PVSRIPO doesn’t cause polio, but infects different cell types present in brain tumors, including malignant cells and immune cells that infiltrate the tumor. “When induced at the tumor site, it directly kills tumor cells and elicits inflammatory events that engage the immune system,” said Dr. Sajeel Chowdhary, Director of Neuro-Oncology at MNI and Sub-Investigator for the study.
Therapy for patients with brain tumors has always been impeded by what is known as the blood-brain barrier, which blocks chemotherapy agents from reaching tumor sites. The breech of that barrier through neurosurgical technique has now changed everything. “Through the use of micro catheters under MRI guidance and using a technique called convection enhanced delivery, we can now bypass the blood-brain barrier and deliver the therapeutic agent, such as PVSRIPO, to the tumor site” said Dr. Vrionis.
The procedure itself is minimally invasive and usually requires a one to two day hospitalization.
Findings of the use of PVSRIPO in the treatment of patients with recurrent GBMs have been very encouraging. Today, The New England Journal of Medicine published clinical trial results conducted by The Preston Robert Tisch Brain Tumor Center at Duke – Duke authors treated 61 patients with recurrent malignant gliomas with recombinant poliovirus infusion and noticed a 21 percent chance of three year survival versus four percent in historical controls.
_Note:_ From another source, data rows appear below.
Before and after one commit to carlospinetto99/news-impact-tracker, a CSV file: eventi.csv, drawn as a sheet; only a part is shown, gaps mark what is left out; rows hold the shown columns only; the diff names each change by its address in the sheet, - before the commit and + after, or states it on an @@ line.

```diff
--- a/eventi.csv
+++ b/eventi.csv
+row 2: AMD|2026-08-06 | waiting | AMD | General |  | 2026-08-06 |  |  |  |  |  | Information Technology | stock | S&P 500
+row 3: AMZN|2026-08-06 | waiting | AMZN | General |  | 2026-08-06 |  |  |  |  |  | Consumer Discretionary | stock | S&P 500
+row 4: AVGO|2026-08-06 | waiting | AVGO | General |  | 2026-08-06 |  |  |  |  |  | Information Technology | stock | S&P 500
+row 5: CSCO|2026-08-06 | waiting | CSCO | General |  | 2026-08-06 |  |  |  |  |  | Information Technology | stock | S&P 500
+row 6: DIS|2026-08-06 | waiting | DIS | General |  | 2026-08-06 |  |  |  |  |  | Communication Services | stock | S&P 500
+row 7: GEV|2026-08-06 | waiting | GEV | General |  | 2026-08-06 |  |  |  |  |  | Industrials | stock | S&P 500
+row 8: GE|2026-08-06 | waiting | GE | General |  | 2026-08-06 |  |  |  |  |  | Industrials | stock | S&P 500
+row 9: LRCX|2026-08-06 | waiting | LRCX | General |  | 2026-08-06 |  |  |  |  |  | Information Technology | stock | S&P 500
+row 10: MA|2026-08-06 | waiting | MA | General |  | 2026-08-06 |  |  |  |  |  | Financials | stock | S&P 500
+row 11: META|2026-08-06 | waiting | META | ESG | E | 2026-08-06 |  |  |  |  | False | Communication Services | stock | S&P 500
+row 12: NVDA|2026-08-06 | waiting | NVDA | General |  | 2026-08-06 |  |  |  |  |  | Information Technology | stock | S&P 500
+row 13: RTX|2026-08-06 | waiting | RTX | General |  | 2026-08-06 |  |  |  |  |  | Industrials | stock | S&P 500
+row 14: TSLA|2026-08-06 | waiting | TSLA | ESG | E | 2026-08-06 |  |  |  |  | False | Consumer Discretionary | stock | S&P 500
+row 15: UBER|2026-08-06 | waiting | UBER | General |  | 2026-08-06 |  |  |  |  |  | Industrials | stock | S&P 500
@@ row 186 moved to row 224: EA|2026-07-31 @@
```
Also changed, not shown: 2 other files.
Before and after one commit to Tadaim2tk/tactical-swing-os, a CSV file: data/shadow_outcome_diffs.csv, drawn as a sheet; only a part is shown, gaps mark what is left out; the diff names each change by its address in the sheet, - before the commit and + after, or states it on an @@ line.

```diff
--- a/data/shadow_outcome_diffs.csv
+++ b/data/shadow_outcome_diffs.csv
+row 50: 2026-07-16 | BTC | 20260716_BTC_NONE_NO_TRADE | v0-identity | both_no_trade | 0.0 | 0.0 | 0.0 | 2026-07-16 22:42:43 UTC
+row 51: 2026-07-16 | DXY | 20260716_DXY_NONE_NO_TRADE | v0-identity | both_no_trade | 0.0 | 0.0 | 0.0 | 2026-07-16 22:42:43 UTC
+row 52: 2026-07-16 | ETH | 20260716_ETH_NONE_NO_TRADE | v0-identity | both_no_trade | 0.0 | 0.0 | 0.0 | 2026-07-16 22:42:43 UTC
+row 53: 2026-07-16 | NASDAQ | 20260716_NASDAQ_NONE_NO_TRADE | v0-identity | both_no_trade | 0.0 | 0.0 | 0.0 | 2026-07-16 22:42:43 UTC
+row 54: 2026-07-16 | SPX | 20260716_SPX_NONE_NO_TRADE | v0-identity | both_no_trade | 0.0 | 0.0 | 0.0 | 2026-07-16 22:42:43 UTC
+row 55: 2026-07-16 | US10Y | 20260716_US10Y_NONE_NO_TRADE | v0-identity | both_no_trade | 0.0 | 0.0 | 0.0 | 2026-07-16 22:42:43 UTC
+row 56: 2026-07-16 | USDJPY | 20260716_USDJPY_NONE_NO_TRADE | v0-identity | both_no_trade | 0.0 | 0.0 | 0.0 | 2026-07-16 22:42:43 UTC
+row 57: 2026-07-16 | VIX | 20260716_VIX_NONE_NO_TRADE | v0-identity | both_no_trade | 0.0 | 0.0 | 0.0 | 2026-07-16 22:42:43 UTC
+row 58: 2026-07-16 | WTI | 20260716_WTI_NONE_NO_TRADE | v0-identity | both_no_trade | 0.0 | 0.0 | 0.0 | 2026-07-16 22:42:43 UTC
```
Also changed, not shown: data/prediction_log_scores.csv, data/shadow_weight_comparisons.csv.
“The use of immunotherapy in the treatment of cancer patients is now the new frontier in oncology,” noted Dr. Vrionis “We’re most proud that MNI has joined such a prestigious group in advancing the boundaries of that frontier.”